Exercise directions:
Keep only the lines that hold the string "DriverLogin", filtering out the rest of the entries below.

[Web page revision data]
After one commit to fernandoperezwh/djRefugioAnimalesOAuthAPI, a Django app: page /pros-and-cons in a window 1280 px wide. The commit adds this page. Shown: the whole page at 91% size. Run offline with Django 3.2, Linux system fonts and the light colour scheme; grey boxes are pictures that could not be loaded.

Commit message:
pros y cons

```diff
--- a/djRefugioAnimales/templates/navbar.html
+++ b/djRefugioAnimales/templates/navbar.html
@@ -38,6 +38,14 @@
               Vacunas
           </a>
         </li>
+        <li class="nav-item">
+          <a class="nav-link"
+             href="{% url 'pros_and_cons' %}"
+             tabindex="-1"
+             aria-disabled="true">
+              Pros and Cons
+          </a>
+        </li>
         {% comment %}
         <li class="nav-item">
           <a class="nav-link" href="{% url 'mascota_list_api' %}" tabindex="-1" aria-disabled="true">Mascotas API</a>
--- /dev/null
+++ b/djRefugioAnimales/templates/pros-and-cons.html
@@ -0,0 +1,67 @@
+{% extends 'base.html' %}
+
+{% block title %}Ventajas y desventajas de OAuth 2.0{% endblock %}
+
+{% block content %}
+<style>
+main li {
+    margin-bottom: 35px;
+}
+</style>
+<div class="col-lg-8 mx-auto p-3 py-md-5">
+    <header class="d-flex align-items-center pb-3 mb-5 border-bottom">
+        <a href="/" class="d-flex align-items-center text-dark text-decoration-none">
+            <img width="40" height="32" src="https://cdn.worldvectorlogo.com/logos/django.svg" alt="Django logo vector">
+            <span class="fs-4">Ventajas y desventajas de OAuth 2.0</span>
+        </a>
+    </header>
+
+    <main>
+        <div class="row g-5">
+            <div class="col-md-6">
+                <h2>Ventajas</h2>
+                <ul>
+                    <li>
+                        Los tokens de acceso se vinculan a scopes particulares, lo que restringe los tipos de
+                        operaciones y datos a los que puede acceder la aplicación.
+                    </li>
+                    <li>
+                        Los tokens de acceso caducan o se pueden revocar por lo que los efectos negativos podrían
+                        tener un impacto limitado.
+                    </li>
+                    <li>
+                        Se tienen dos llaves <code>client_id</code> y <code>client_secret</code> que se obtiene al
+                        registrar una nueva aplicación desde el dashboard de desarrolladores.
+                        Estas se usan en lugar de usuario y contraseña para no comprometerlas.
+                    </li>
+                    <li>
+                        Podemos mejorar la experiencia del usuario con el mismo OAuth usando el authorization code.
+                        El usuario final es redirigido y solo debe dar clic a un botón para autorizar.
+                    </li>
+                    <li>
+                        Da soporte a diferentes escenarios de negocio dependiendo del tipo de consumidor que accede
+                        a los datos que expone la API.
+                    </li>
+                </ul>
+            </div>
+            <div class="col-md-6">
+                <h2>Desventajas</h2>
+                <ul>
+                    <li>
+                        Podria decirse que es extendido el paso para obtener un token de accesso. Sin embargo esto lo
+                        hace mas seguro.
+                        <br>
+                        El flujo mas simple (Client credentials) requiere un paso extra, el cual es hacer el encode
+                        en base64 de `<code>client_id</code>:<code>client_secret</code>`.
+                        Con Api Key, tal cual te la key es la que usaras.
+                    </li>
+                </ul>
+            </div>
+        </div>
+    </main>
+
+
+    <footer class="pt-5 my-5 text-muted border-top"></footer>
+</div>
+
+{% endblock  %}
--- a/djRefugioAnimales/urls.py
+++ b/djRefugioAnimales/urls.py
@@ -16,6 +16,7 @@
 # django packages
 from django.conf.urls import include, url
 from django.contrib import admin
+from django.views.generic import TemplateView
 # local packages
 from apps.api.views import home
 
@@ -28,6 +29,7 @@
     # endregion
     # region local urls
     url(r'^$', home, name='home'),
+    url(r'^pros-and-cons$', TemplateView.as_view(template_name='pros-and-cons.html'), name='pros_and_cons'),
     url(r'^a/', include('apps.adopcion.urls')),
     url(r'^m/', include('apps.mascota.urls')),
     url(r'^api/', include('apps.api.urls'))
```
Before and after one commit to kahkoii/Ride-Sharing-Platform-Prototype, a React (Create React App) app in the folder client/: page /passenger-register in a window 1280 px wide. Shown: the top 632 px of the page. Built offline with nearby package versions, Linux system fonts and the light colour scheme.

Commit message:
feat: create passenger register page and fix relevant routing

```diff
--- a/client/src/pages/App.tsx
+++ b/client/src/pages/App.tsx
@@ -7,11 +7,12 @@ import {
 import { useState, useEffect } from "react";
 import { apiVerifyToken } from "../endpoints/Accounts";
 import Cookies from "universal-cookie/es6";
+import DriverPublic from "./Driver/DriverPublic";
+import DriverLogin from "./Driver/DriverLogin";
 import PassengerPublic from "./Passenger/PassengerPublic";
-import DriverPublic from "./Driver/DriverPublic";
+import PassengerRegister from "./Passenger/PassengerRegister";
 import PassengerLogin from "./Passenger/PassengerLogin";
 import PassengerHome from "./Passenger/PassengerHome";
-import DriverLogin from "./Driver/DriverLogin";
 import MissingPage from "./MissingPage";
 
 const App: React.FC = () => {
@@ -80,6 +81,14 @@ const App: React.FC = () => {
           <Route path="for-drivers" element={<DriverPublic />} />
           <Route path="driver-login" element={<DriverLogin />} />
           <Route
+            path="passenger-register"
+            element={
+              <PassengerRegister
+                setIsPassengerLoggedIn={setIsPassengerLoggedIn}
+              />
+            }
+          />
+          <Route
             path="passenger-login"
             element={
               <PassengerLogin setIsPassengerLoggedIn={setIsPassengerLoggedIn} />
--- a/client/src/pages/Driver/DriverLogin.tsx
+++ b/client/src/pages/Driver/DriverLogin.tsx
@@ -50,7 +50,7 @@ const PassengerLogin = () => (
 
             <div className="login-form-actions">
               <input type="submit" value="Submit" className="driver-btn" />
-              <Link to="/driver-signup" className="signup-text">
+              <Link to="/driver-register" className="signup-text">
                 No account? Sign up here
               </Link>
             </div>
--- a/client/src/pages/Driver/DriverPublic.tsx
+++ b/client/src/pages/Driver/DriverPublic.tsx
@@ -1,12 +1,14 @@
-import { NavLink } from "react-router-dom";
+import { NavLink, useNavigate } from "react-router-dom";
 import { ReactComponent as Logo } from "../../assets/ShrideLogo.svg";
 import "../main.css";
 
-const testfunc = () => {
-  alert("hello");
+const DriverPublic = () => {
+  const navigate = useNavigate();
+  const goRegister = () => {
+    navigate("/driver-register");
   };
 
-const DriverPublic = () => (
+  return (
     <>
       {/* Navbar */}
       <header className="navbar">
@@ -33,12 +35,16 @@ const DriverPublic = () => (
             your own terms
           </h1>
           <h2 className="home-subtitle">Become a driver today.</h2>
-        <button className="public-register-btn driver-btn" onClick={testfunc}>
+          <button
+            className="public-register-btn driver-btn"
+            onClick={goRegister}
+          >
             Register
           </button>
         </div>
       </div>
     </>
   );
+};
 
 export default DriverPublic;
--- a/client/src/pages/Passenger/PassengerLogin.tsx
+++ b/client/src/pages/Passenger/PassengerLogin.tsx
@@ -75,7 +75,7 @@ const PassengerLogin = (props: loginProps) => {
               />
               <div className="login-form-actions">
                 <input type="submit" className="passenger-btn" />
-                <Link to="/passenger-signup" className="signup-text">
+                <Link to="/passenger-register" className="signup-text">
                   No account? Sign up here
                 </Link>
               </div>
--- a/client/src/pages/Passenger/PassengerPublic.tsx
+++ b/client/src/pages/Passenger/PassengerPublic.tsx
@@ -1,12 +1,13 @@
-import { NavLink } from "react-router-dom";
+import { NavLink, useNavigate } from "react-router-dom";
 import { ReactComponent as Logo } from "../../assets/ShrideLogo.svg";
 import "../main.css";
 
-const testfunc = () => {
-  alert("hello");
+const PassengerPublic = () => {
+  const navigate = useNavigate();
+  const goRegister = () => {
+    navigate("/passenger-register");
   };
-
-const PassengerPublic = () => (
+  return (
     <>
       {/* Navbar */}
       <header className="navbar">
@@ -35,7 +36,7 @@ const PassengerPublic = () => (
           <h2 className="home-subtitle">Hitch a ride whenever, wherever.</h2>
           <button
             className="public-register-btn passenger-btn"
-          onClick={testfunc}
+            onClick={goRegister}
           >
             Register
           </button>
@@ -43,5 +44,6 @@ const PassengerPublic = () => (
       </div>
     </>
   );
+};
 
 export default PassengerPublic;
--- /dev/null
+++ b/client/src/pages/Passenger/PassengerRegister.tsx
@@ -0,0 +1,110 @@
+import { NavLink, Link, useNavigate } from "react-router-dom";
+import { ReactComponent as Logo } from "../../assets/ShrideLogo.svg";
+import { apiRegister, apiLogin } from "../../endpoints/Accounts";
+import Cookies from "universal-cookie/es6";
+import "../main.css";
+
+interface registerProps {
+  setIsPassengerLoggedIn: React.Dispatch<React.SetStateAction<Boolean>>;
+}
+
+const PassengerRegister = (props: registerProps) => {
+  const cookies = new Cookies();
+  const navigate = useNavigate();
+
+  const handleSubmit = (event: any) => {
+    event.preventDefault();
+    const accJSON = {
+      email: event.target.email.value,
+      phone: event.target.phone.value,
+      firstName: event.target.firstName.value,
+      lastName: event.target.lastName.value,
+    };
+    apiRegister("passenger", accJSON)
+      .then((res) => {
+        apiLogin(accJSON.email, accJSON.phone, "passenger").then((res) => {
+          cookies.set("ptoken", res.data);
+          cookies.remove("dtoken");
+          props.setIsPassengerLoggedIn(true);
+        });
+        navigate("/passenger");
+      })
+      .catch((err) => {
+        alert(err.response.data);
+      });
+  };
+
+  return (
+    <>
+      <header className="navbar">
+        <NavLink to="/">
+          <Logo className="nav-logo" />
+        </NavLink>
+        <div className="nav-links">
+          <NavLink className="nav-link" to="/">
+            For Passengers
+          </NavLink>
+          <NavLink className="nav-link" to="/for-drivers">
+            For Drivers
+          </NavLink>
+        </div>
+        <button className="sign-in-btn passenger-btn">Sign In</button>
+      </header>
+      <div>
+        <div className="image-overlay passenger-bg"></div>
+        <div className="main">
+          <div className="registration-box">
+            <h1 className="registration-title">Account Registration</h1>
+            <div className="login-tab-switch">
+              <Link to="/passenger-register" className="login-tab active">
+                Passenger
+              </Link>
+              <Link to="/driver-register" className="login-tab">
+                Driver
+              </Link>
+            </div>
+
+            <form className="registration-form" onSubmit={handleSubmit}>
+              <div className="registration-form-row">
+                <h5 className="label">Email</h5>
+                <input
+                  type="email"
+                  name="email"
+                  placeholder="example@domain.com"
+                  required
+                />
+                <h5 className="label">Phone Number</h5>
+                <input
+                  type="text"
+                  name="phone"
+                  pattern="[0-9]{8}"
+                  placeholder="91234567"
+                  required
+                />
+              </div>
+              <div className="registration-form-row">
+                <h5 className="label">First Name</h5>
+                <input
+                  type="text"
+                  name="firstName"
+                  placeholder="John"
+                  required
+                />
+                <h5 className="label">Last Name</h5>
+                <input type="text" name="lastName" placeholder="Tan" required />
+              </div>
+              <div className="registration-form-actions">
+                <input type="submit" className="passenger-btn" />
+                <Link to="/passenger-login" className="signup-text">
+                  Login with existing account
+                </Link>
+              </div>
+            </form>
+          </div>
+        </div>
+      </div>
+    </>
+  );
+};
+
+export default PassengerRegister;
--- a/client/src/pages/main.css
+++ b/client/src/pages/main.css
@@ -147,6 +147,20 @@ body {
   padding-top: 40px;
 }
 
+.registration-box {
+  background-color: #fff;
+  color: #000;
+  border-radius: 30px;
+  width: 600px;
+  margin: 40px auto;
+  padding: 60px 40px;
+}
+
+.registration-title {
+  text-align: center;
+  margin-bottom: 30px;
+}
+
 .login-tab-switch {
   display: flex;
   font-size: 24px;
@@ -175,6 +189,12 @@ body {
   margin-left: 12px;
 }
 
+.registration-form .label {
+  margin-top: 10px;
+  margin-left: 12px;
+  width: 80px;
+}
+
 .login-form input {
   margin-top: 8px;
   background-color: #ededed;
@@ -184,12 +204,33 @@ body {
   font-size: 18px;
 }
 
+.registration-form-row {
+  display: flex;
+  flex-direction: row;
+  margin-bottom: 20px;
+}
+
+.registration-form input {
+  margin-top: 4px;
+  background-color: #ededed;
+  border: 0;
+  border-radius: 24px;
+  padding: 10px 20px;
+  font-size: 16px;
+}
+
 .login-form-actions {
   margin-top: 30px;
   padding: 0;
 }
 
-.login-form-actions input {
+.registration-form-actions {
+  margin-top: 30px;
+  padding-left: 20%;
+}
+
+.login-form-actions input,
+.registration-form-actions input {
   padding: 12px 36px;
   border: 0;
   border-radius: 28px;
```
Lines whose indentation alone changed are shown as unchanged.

Response box:
+import DriverLogin from "./Driver/DriverLogin";
-import DriverLogin from "./Driver/DriverLogin";
           <Route path="driver-login" element={<DriverLogin />} />
--- a/client/src/pages/Driver/DriverLogin.tsx
+++ b/client/src/pages/Driver/DriverLogin.tsx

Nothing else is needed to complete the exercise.